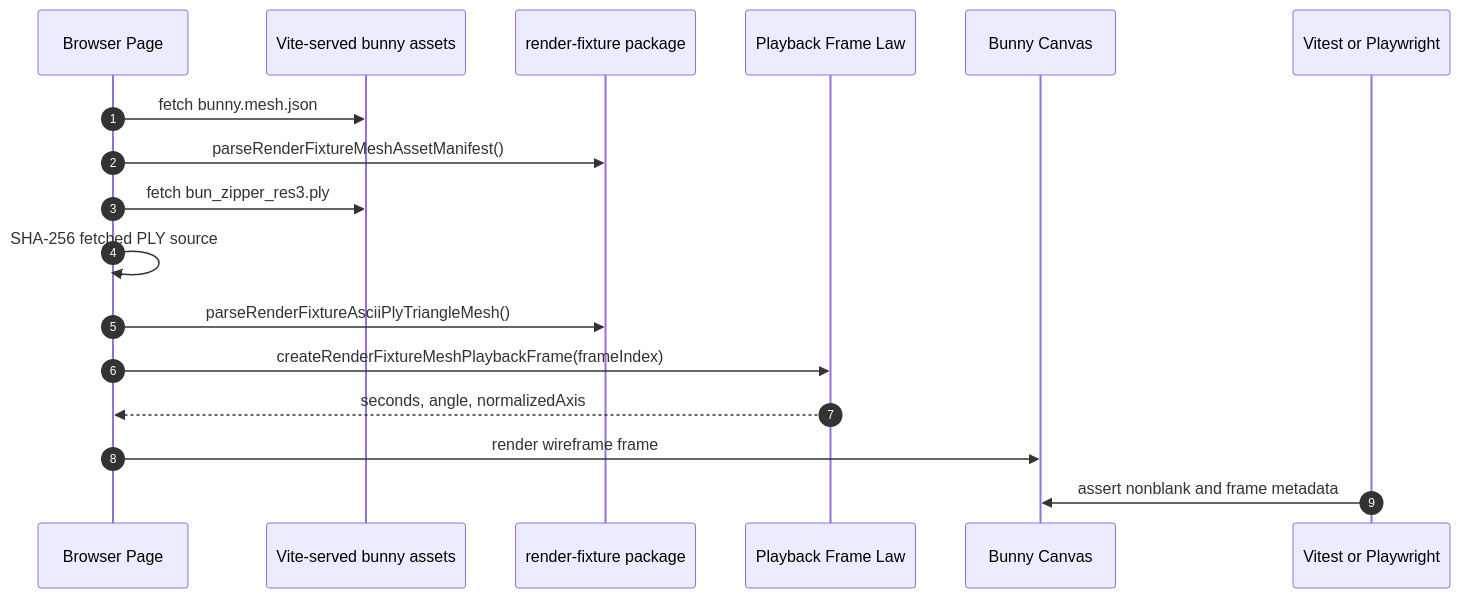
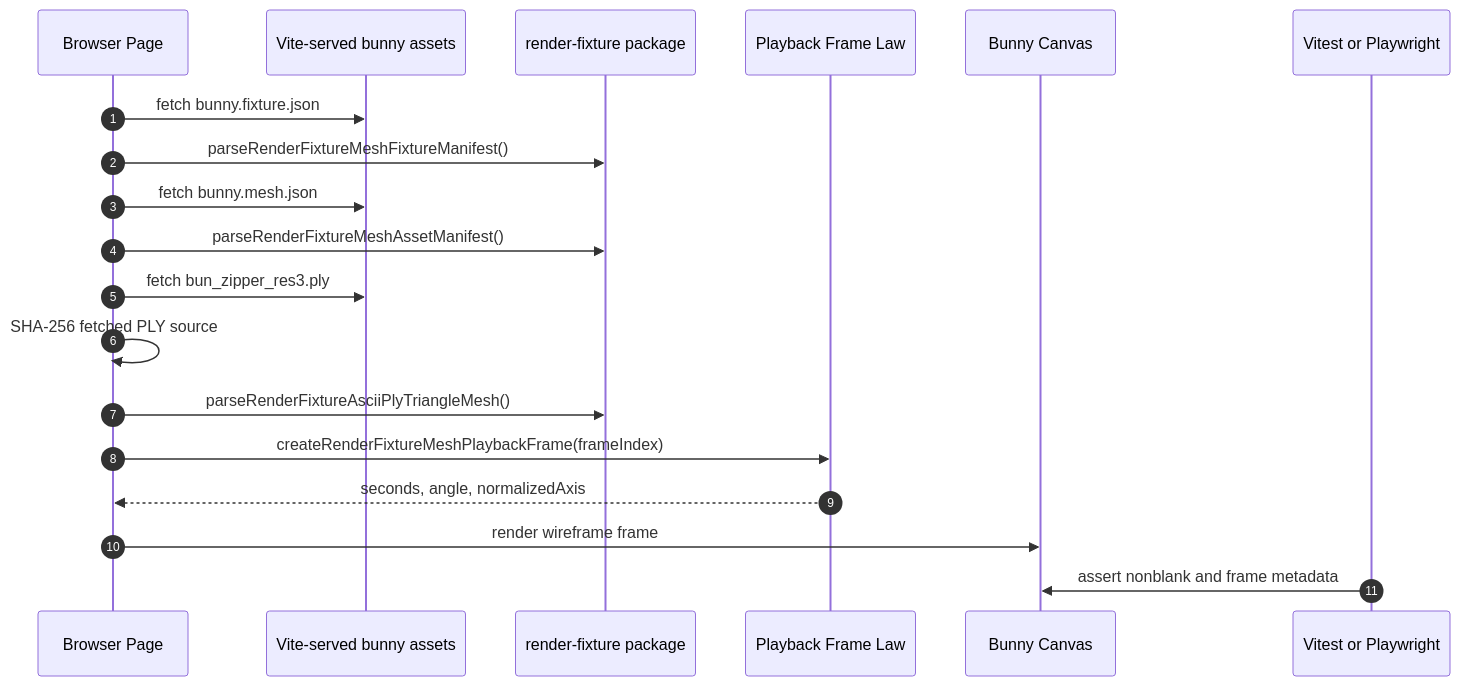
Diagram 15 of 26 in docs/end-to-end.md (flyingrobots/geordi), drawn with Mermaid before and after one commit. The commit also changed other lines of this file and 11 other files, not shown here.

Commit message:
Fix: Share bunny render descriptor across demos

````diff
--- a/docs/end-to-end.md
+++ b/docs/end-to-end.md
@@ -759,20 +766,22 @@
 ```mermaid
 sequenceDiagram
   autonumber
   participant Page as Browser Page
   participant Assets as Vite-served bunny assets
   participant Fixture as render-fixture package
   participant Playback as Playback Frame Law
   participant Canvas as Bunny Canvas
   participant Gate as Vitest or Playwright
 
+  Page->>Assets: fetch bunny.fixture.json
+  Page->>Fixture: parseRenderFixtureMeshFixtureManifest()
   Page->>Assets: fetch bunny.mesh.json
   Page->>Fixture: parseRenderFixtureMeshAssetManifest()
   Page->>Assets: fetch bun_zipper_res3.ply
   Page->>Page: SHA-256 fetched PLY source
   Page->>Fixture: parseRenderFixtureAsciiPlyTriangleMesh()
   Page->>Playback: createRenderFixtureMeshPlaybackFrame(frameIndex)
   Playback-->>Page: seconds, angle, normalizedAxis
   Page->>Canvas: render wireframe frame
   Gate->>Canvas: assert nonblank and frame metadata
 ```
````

======

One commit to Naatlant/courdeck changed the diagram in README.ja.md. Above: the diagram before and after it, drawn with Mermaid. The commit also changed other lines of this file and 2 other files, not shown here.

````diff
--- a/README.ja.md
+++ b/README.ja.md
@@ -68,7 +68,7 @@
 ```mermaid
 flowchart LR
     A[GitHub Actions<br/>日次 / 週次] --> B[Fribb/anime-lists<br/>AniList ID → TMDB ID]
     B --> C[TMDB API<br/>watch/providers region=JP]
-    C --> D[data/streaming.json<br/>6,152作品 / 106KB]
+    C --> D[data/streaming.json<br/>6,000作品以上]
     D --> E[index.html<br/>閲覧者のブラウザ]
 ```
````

======

> _EXERCISE BRIEF_
Return, from the material above, each line holding the string "docs".

> _OUTPUT OF THE EXERCISE_
Diagram 15 of 26 in docs/end-to-end.md (flyingrobots/geordi), drawn with Mermaid before and after one commit. The commit also changed other lines of this file and 11 other files, not shown here.
--- a/docs/end-to-end.md
+++ b/docs/end-to-end.md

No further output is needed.